MAHOMET, Ill. (WCIA) – Lacey Moore’s mother Michelle said even though it’s been three years, July 11 still feels empty.

“I never would’ve thought we’d be sitting here today talking about this on her birthday,” Michelle Moore said.

Lacey should have turned 22 this year, but she unexpectedly died in 2019 after an aneurysm ruptured.

“She had a lot of hopes. We just have to take day by day.”

Lacey was a healthy teenager, but she had frequent migraines. One day, she collapsed at work.

“The autopsy says she was gone before she hit the floor.”

Michelle never suspected an aneurysm, or that it could end her daughter’s life at such a young age.

“Now I tell them it can happen at any age.”

OSF Healthcare neurosurgeon Charles Rosen said about half of ruptured aneurysm patients will die before they get medical care. And even though people younger that 25 can experience one, it’s rare.

“You can have an aneurysm rupture and get medical care and do well. But that, unfortunately, is only about 25% of the time,” Dr. Rosen said.

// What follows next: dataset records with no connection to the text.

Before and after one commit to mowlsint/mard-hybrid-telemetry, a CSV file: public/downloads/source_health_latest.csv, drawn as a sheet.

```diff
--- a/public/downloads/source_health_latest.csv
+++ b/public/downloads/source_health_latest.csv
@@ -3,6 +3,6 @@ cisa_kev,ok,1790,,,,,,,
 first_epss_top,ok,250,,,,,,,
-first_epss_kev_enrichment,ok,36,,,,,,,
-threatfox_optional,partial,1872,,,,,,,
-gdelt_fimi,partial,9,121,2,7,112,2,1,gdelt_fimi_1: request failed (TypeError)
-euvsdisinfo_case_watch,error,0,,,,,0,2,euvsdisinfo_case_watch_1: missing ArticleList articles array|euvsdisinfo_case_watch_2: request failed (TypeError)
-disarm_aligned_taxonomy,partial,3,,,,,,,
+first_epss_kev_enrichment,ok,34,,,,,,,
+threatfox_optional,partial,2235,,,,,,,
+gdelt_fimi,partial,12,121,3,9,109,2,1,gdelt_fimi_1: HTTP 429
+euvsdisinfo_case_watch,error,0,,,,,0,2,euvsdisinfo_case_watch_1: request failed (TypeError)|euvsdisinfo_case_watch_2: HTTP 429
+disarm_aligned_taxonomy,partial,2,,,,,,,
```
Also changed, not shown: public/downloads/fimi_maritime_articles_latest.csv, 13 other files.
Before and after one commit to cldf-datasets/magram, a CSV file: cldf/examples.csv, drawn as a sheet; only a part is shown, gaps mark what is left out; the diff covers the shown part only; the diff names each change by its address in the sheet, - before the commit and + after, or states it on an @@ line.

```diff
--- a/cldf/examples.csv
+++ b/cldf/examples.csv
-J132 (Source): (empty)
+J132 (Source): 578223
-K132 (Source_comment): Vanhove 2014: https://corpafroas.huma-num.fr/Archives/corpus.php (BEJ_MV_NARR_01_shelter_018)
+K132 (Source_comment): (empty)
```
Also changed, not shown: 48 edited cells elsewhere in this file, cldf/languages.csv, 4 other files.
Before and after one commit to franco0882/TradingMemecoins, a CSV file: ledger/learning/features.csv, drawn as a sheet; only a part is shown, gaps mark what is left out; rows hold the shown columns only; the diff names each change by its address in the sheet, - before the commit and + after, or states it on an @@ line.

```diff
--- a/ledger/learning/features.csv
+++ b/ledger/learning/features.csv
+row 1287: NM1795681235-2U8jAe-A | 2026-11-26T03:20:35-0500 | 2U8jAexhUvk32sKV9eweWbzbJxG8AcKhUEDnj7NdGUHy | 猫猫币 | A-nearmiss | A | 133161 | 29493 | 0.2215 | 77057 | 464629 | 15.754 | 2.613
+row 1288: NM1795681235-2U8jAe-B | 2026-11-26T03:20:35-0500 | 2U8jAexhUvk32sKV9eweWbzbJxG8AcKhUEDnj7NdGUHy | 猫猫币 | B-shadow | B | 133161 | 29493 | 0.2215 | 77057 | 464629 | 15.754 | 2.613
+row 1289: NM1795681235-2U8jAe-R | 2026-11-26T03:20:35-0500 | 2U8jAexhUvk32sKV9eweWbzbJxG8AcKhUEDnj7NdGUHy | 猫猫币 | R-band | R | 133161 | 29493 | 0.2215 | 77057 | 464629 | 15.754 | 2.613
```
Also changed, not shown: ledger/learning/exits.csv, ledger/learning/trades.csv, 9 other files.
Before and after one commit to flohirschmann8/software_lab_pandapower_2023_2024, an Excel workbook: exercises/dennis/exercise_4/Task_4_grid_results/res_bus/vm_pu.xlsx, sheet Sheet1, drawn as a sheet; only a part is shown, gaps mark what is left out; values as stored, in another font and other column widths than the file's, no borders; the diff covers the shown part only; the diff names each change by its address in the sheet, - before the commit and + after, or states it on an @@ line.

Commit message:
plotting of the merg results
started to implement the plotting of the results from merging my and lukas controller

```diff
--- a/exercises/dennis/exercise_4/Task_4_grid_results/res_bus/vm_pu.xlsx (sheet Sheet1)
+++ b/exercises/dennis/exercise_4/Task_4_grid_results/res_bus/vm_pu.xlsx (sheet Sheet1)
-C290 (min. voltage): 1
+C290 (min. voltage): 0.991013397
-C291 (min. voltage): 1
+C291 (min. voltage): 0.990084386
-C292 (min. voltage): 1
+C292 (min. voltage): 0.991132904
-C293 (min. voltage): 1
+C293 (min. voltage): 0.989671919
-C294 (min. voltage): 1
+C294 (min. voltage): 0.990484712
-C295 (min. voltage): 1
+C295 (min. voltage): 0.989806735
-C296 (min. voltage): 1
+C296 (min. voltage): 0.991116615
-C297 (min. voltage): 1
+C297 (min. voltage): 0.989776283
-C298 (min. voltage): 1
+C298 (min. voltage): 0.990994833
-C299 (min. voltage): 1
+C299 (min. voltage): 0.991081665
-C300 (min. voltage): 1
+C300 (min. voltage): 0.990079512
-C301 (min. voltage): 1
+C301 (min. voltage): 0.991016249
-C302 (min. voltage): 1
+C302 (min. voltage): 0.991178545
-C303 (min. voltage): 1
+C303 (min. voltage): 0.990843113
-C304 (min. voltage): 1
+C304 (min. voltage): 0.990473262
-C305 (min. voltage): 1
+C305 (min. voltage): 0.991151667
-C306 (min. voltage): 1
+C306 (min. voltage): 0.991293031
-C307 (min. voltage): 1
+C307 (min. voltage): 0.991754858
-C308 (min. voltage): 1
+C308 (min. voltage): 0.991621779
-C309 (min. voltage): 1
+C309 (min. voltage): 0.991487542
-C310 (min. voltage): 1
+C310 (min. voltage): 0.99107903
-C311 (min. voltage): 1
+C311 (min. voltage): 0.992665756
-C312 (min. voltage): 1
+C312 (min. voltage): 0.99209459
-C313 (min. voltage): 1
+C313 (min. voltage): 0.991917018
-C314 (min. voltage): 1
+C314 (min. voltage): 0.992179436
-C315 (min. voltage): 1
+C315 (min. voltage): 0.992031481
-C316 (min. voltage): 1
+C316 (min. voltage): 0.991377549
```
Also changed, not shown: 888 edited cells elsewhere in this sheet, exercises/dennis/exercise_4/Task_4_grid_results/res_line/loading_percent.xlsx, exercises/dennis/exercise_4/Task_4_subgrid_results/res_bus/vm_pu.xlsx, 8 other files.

While it’s also rare for frequent migraines to be a sign of an aneurysm, a noticeably bad one could be dangerous.

“The vast majority of times patients will literally use the phrase, ‘worst headache of their life,'” Dr. Rosen said.

Michelle Moore later discovered her daughter had a congenital condition that could have caused the aneurysm, and had her whole family tested. Now, she works to inform others.

“We’re just always out there just spreading the word, trying to get people to realize. You just never know,” Moore said.

She still wonders if things could have gone differently. Moore urges other parents to listen to their children – and always get a second opinion if something doesn’t feel right.

“I wish I would’ve, because she would’ve been here right now. They could’ve done something to stop it,” Moore said.

Lacey Moore was an organ donor. A 13-year-old boy received her heart. Michelle Moore said she’s looking forward to meeting him when the time is right.